“I have actually let things slip, knowing that you will catch them.”

(And for the record, this was a manager who did and does get things done!)

I was grateful for the feedback — flattered even!

Despite my troubles in other areas (tact, speaking out of turn, saying too much, being too direct, you get the trend) — in both leadership and in individual contribution, there are some ‘autistic features’ that have really helped me.

And they’re common enough among us autists to where they help you.

We’re great at laser-focusing on tasks.

I ended up building all of my Excel skills purely by taking on the most tedious and taxing items that involved spreadsheets, formulas, all that jazz. While I’ve since moved on to more fun tools (hello, Tableau!), my ability to zero in and grind out arduous work paid off.

We’re honest.

For all of our tactlessness, we are at least forthright about when something is great or not great. Back when I managed supervisors, I wasn’t always the most accommodating, nor the warmest, fuzziest manager. But I was honest, and that brought out the best in my folks – the expectations and feedback were always clear.

We’re good with details.

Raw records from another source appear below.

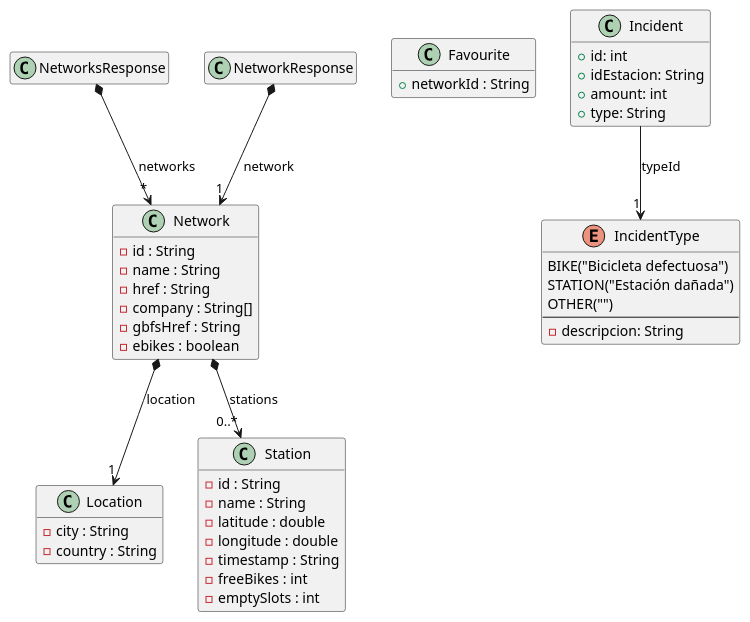
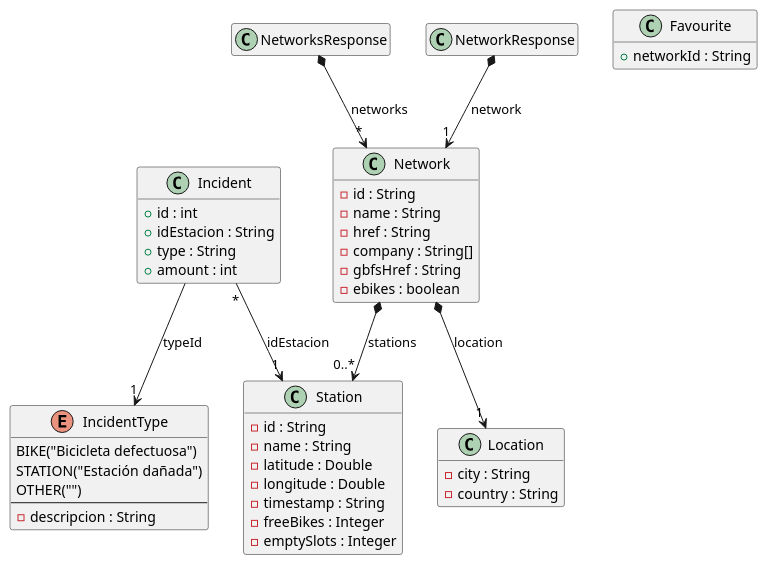
One commit to isunican/App-Bicis-Grupo1 changed the diagram in Docs/Models/domain.puml. Above: the diagram before and after it, drawn with PlantUML.

Commit message:
Modificado modelo de dominio

```diff
--- a/Docs/Models/domain.puml
+++ b/Docs/Models/domain.puml
@@ -1,63 +1,64 @@
 @startuml
 
 hide empty members
 
 class Network {
     - id : String
     - name : String
     - href : String
     - company : String[]
     - gbfsHref : String
     - ebikes : boolean
 }
 
 class Location {
     - city : String
     - country : String
 }
 
 class Favourite {
     + networkId : String
 }
 
 class NetworksResponse {
 
 }
 
 class NetworkResponse {
     
 }
 
 class Station {
     - id : String
     - name : String
-    - latitude : double
-    - longitude : double
+    - latitude : Double
+    - longitude : Double
     - timestamp : String
-    - freeBikes : int
-    - emptySlots : int
+    - freeBikes : Integer
+    - emptySlots : Integer
 }
 
 class Incident {
-    + id: int
-    + idEstacion: String
-    + amount: int
-    + type: String
+    + id : int
+    + idEstacion : String
+    + type : String
+    + amount : int
 }
 
 enum IncidentType {
     BIKE("Bicicleta defectuosa")
     STATION("Estación dañada")
     OTHER("")
     --
-    - descripcion: String
+    - descripcion : String
 }
 
 Network *--> "1" Location : location
 Network *--> "0..*" Station : stations
 NetworksResponse *--> "*" Network : networks
 NetworkResponse *--> "1" Network : network
 
 Incident --> "1" IncidentType : typeId
+Incident "*" --> "1" Station : idEstacion
 
 @enduml
```
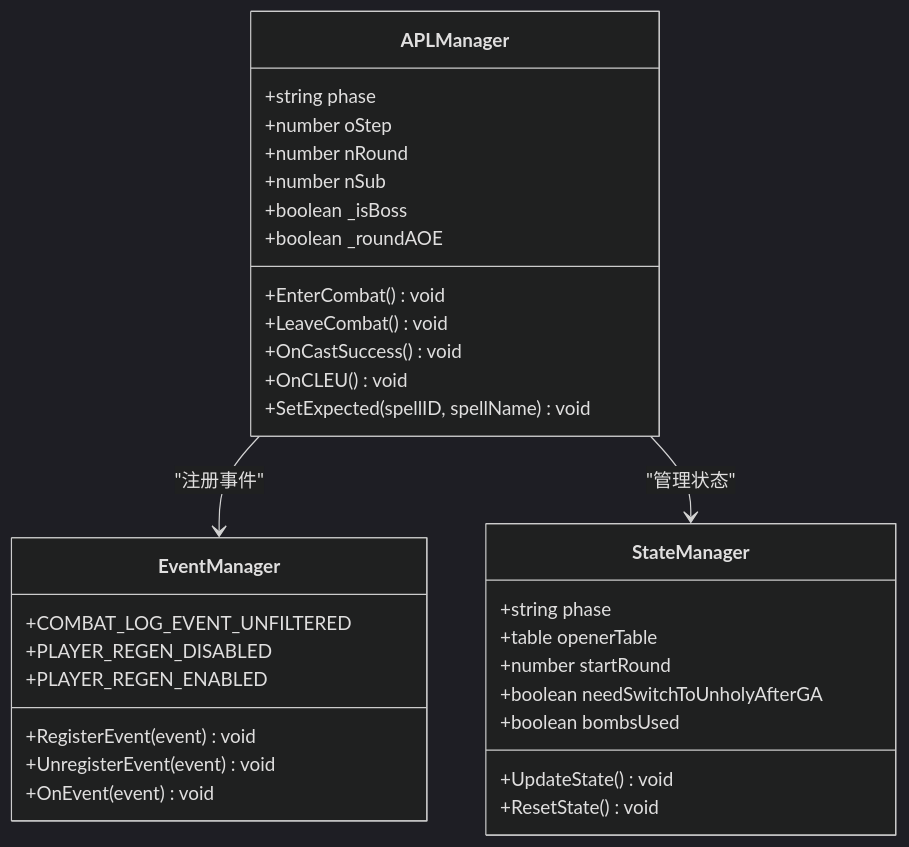
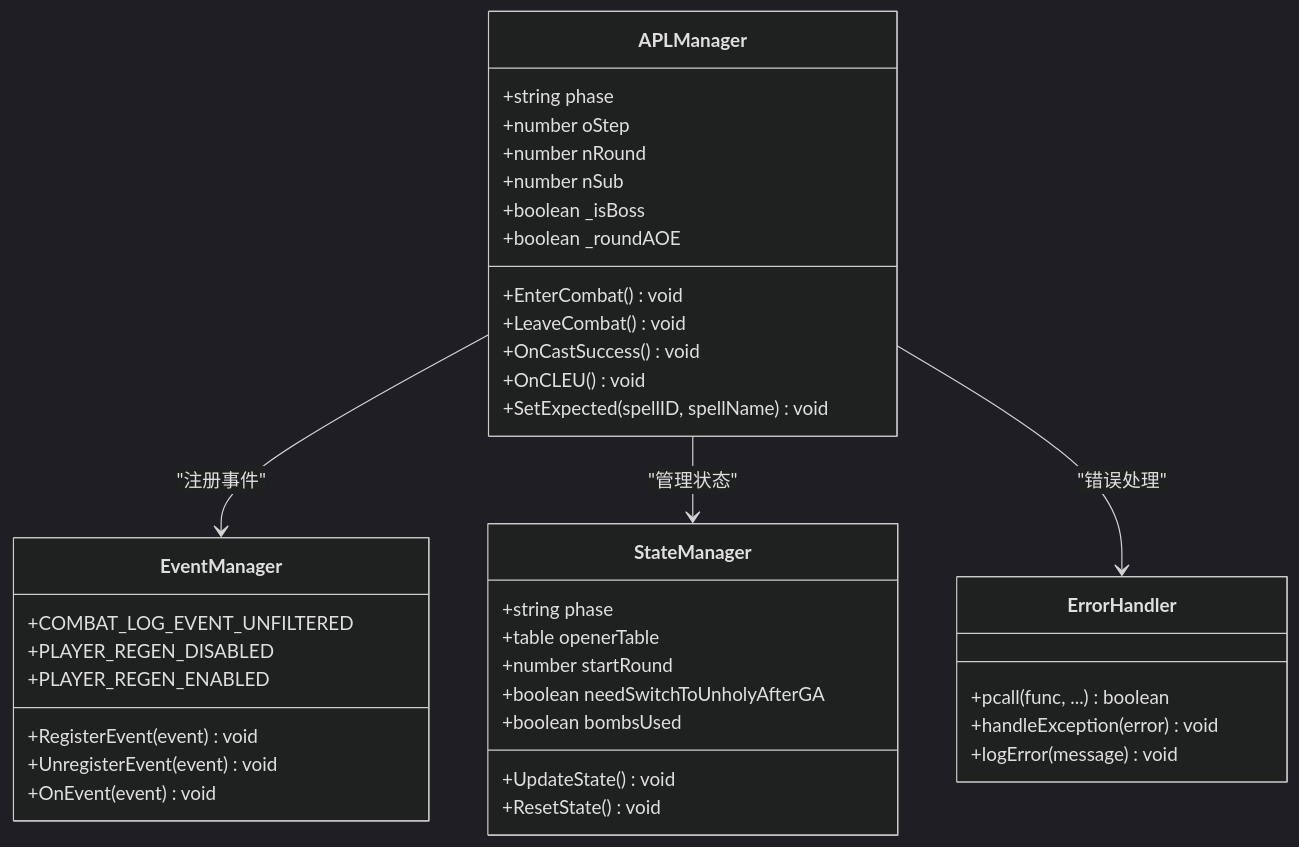
The third of 8 diagrams in .qoder/repowiki/zh/content/技术架构/技术架构.md (q89277718/WOW-For-MRF), drawn with Mermaid (dark theme) before and after one commit. The commit also changed other lines of this file and 61 other files, not shown here.

````diff
--- a/.qoder/repowiki/zh/content/技术架构/技术架构.md
+++ b/.qoder/repowiki/zh/content/技术架构/技术架构.md
@@ -133,35 +174,41 @@
 ```mermaid
 classDiagram
 class APLManager {
 +string phase
 +number oStep
 +number nRound
 +number nSub
 +boolean _isBoss
 +boolean _roundAOE
 +EnterCombat() void
 +LeaveCombat() void
 +OnCastSuccess() void
 +OnCLEU() void
 +SetExpected(spellID, spellName) void
 }
 class EventManager {
 +RegisterEvent(event) void
 +UnregisterEvent(event) void
 +OnEvent(event) void
 +COMBAT_LOG_EVENT_UNFILTERED
 +PLAYER_REGEN_DISABLED
 +PLAYER_REGEN_ENABLED
 }
 class StateManager {
 +string phase
 +table openerTable
 +number startRound
 +boolean needSwitchToUnholyAfterGA
 +boolean bombsUsed
 +UpdateState() void
 +ResetState() void
 }
+class ErrorHandler {
++pcall(func, ...) boolean
++handleException(error) void
++logError(message) void
+}
 APLManager --> EventManager : "注册事件"
 APLManager --> StateManager : "管理状态"
+APLManager --> ErrorHandler : "错误处理"
 ```
````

One of my best career experiences was with a global communication team — I was fortunate to be in a role that allowed me to fight for excellence in even the smallest details: pixel-perfect presentation arrangements, fine-toothed grammatical combing, and punctilious analysis of distribution lists, procedures, and more.

We’re quite good engines: driven, detailed, and dutiful.

Hire more of us, please!